Situated in England’s largest National Park and UNESCO World Heritage Site the importance of the location was at the heart of this respectful design.

The client was keen to create a design that blended with the surrounding landscape.  The design is built around a central path which meanders through the site, allowing access to different zones and planting areas.  Seating areas have been positioned through out the site for both entertainment and quiet contemplation, allowing the client to maximise the changing light .

The site is outward looking, sloping downwards towards marsh land at the lowest level.  The views from the house are breathtaking towards the spectacular craggy Northern Lakeland Fells and the forest of Grizedale.

The planting has been designed to feel wilder and more naturalistic the further you move from the house.

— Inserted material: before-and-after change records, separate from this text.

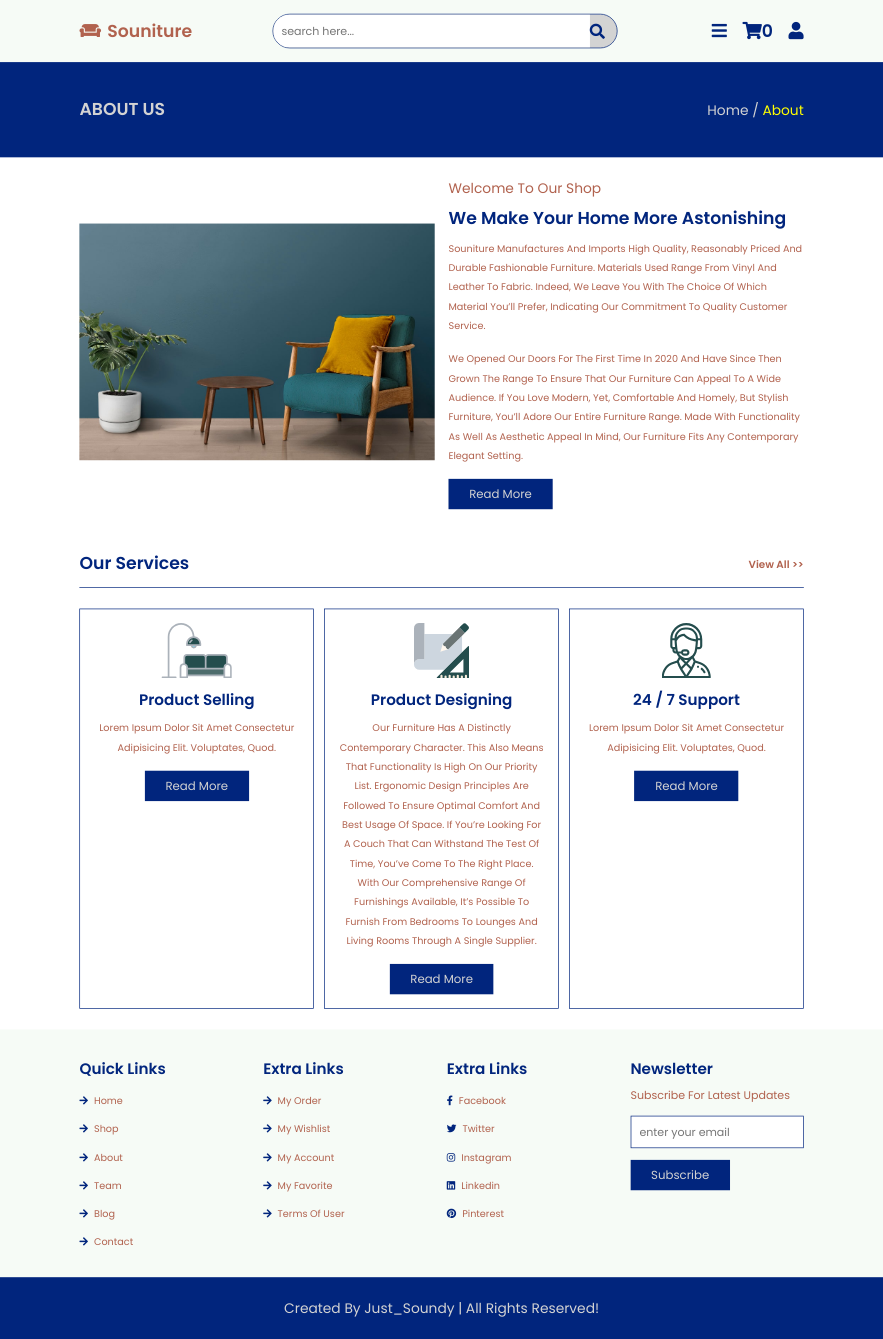
Repository: spencersoundy/furniture-store
Page: about.html
These files come from the project's save history. The page is drawn as it stood at one moment and after a run of saves; the edit follows.
The browser window is 1280 px wide. The pictures show the whole page, at 69% of full size.

Above is the page before, as saved 2023-05-04 17:10:37.
Console error: TypeError: Cannot read properties of null (reading 'addEventListener')

After the next 3 saves:
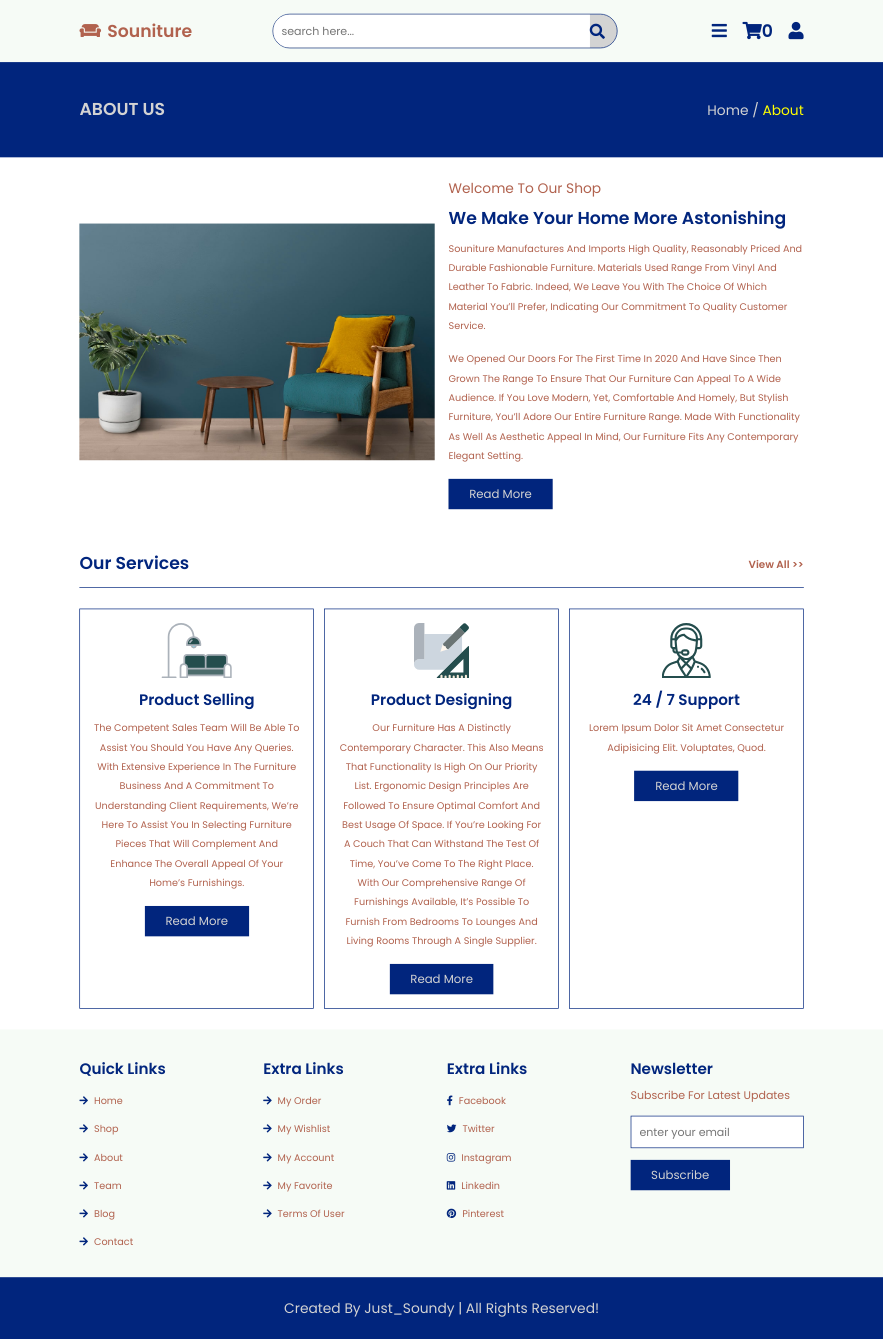
The 3 saves are shown as one change because they came seconds apart.
The last was saved 18 s later.
--- a/about.html
+++ b/about.html
@@ -126,7 +126,7 @@
         <div class="box">
             <img src="image/serv-1.svg" alt="">
             <h3>product selling</h3>
-            <p>Lorem ipsum dolor sit amet consectetur adipisicing elit. Voluptates, quod.</p>
+            <p>The competent sales team will be able to assist you should you have any queries. With extensive experience in the furniture business and a commitment to understanding client requirements, we’re here to assist you in selecting furniture pieces that will complement and enhance the overall appeal of your home’s furnishings.</p>
             <a href="#" class="btn">read more</a>
         </div>
 
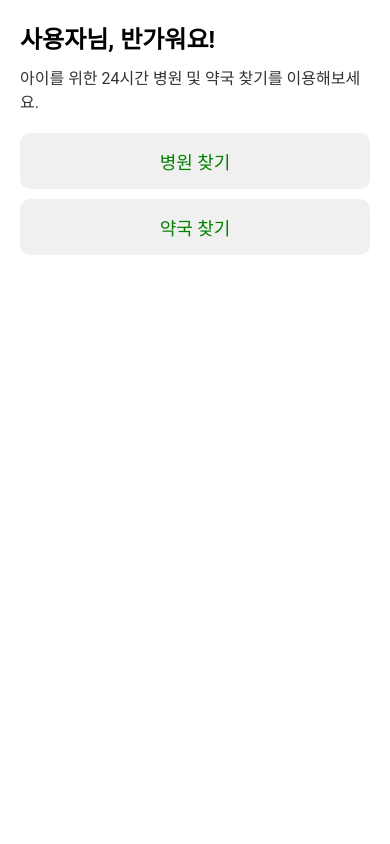
Repository: Sesac-icare/FrontEndiCare
Screen: / (app in iCare/)
These files come from the project's save history. The screen is drawn as it stood at one moment and after a run of saves; the edit follows.
The app was drawn by React Native's web renderer in a window 390 px wide. The project was rebuilt for these pictures with package versions that can differ from the ones it lists, and the page was loaded fresh each time. Some packages were replaced by stand-ins written for this rebuild.

Above is the screen before, as saved 2025-02-04 16:00:45.

After the next 2 saves:
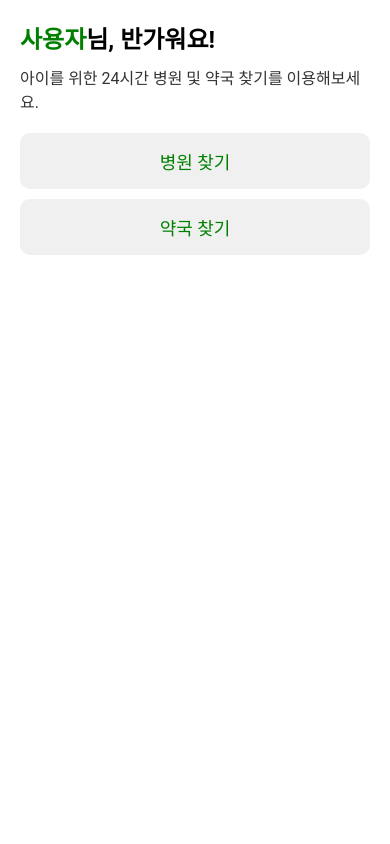
The 2 saves are shown as one change because they came seconds apart.
The last was saved 28 s later.
--- a/iCare/App.js
+++ b/iCare/App.js
@@ -63,14 +63,24 @@ export default function App() {
 
   return (
     <View style={styles.container} onLayout={onLayoutRootView}>
-      <Text
-        style={[
-          styles.title,
-          { fontFamily: Platform.OS === "ios" ? "System" : "Roboto" }
-        ]}
-      >
-        사용자님, 반가워요!
-      </Text>
+      <View style={styles.titleContainer}>
+        <Text
+          style={[
+            styles.titleGreen,
+            { fontFamily: Platform.OS === "ios" ? "System" : "Roboto" }
+          ]}
+        >
+          사용자
+        </Text>
+        <Text
+          style={[
+            styles.title,
+            { fontFamily: Platform.OS === "ios" ? "System" : "Roboto" }
+          ]}
+        >
+          님, 반가워요!
+        </Text>
+      </View>
       <Text
         style={[
           styles.subtitle,
@@ -109,6 +119,15 @@ const styles = StyleSheet.create({
     backgroundColor: "#fff",
     padding: 20
   },
+  titleContainer: {
+    flexDirection: "row"
+  },
+  titleGreen: {
+    fontSize: 24,
+    fontWeight: "bold",
+    color: "green"
+    // fontFamily: "NotoSansKR" // 주석 처리
+  },
   title: {
     fontSize: 24,
     fontWeight: "bold",
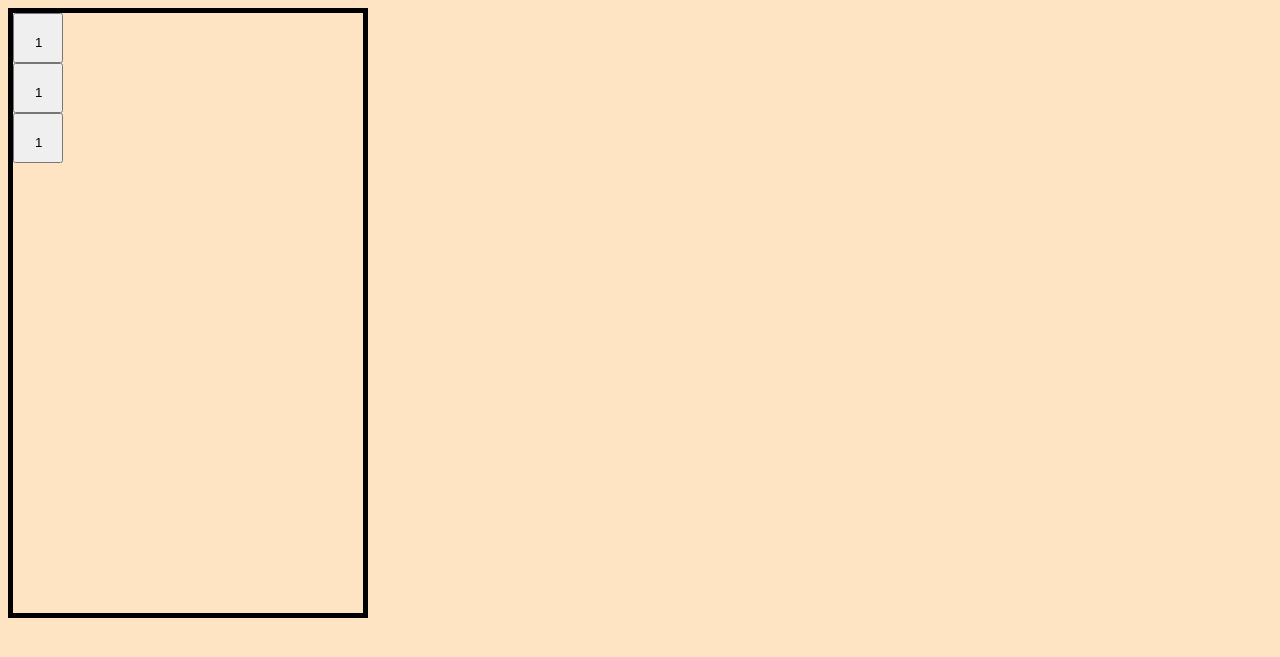
Repository: noahcallen/LAB-calculator
Page: index.html
The author's editor kept a copy of each file at every save. The page is drawn from the files as they stood at one save, then again after the next save.
The browser window is 1280 px wide. The pictures show the whole page.

Above is the page before, as saved 2024-07-10 18:50:33.

### index.html
<!DOCTYPE html>
<html lang="en">
<head>
  <meta charset="UTF-8">
  <meta name="viewport" content="width=device-width, initial-scale=1.0">
  <title>Document</title>
  <link rel="stylesheet" href="main.css">
  <meta name="viewport" content="width=device-width, initial-scale=1">
</head>
<body>
  <div class="container">
    <div class="row-3">
      <div class="col-4">
        <button type="button" class="btn btn-primary">1</button>
      </div>
      <div class="col-4">
        <button type="button" class="btn btn-primary">1</button>
      </div>
      <div class="col-4">
        <button type="button" class="btn btn-primary">1</button>
      </div>
      <!-- <div class="col">
        <button type="button" class="btn btn-primary">1</button>
      </div>
      <div class="col">
        <button type="button" class="btn btn-primary">1</button>
      </div>
      <div class="col">
        <button type="button" class="btn btn-primary">1</button>
      </div>
      <div class="col">
        <button type="button" class="btn btn-primary">1</button>
      </div>
      <div class="col">
        <button type="button" class="btn btn-primary">1</button>
      </div>
      <div class="col">
        <button type="button" class="btn btn-primary">1</button>
      </div>
      <div class="col">
        <button type="button" class="btn btn-primary">1</button>
      </div>
      <div class="col">
        <button type="button" class="btn btn-primary">1</button>
      </div>
      <div class="col">
        <button type="button" class="btn btn-primary">1</button>
      </div>
      <div class="col">
        <button type="button" class="btn btn-primary">1</button>
      </div>
      <div class="col">
        <button type="button" class="btn btn-primary">1</button>
      </div>
      <div class="col">
        <button type="button" class="btn btn-primary">1</button>
      </div>
      <div class="col">
        <button type="button" class="btn btn-primary">1</button>
      </div>
      <div class="col">
        <button type="button" class="btn btn-primary">1</button>
      </div>
      <div class="col">
        <button type="button" class="btn btn-primary">1</button>
      </div>
      <div class="col">
        <button type="button" class="btn btn-primary">1</button>
      </div> -->
  </div>

  </div>



  <script src="main.js"></script>
  <!-- import js bootstrap -->
  <script src="https://cdn.jsdelivr.net/npm/bootstrap@5.3.3/dist/js/bootstrap.bundle.min.js" integrity="sha384-YvpcrYf0tY3lHB60NNkmXc5s9fDVZLESaAA55NDzOxhy9GkcIdslK1eN7N6jIeHz" crossorigin="anonymous"></script>
</body>
</html>

### main.css
body {
  background-color: bisque;
}

.container {
  /* display: flex;
  justify-content: center; */
  border: solid 5px black;
  height: 600px;
  width: 350px;
}

.btn-primary {
  display: flex;
  flex-wrap: wrap;
  height: 50px;
  width: 50px;
  padding: 20px;
}

.row {
  display: flex;
  flex-wrap: wrap;
}

Loaded but not shown: main.js (no stored copy; drawn as an empty file)

After the next save:
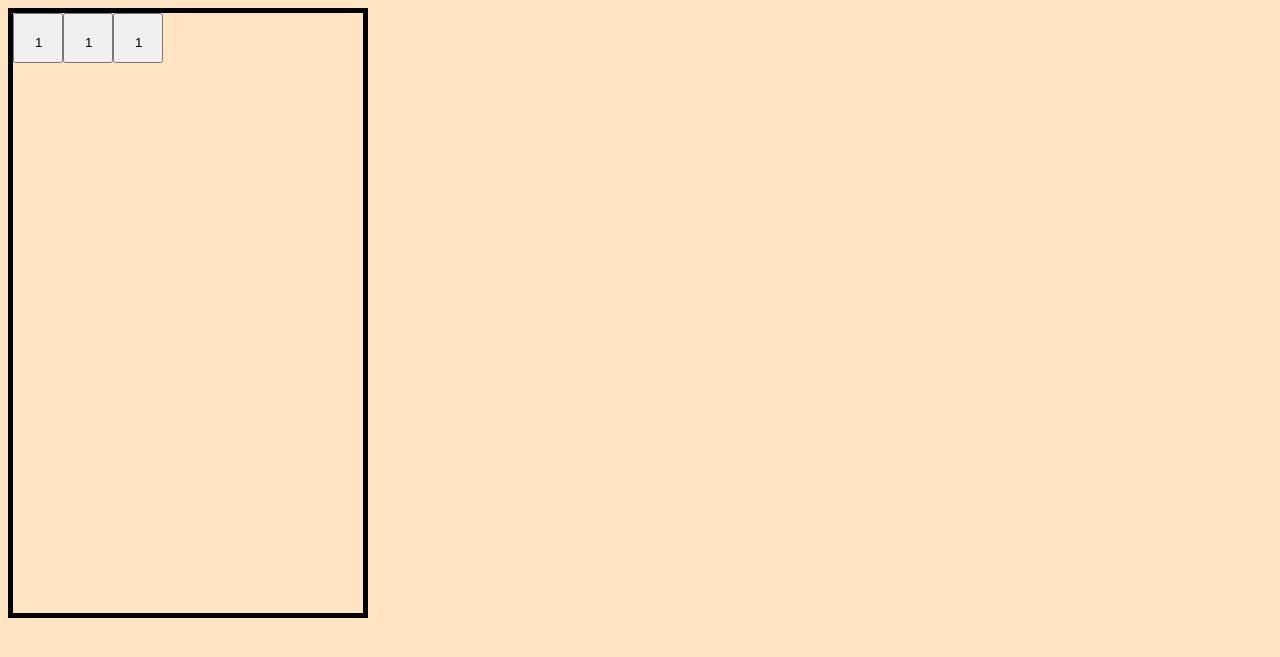
Saved 11 s later.
--- a/index.html
+++ b/index.html
@@ -9,14 +9,14 @@
 </head>
 <body>
   <div class="container">
-    <div class="row-3">
-      <div class="col-4">
+    <div class="row">
+      <div class="col">
         <button type="button" class="btn btn-primary">1</button>
       </div>
-      <div class="col-4">
+      <div class="col">
         <button type="button" class="btn btn-primary">1</button>
       </div>
-      <div class="col-4">
+      <div class="col">
         <button type="button" class="btn btn-primary">1</button>
       </div>
       <!-- <div class="col">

The terrace borders are planted with herbaceous perennials selected from a limited palette of purples, white and green.  The borders include a high proportion of ornamental grasses, these mirror the grasses in the marshland beyond the garden.

Large piles of boulders have been placed in the garden in three areas to create monumental rockeries.  These have been planted with ornamental grasses which retain their form throughout the winter alongside grass like perennials to add splashes of colour.  The banks in the garden have been planted with wild flower plugs which will come to life early in the year creating further zones of interest.

Calamagrostis acutiflora Karl Foerster has been planted around the lower seating areas towards the bottom of the site to form a natural screen and a, protected, sheltered area to sit in the evening.  The outer part of the meandering path has been laid with wild flower turf which comes into it own in June and July creating height and interest.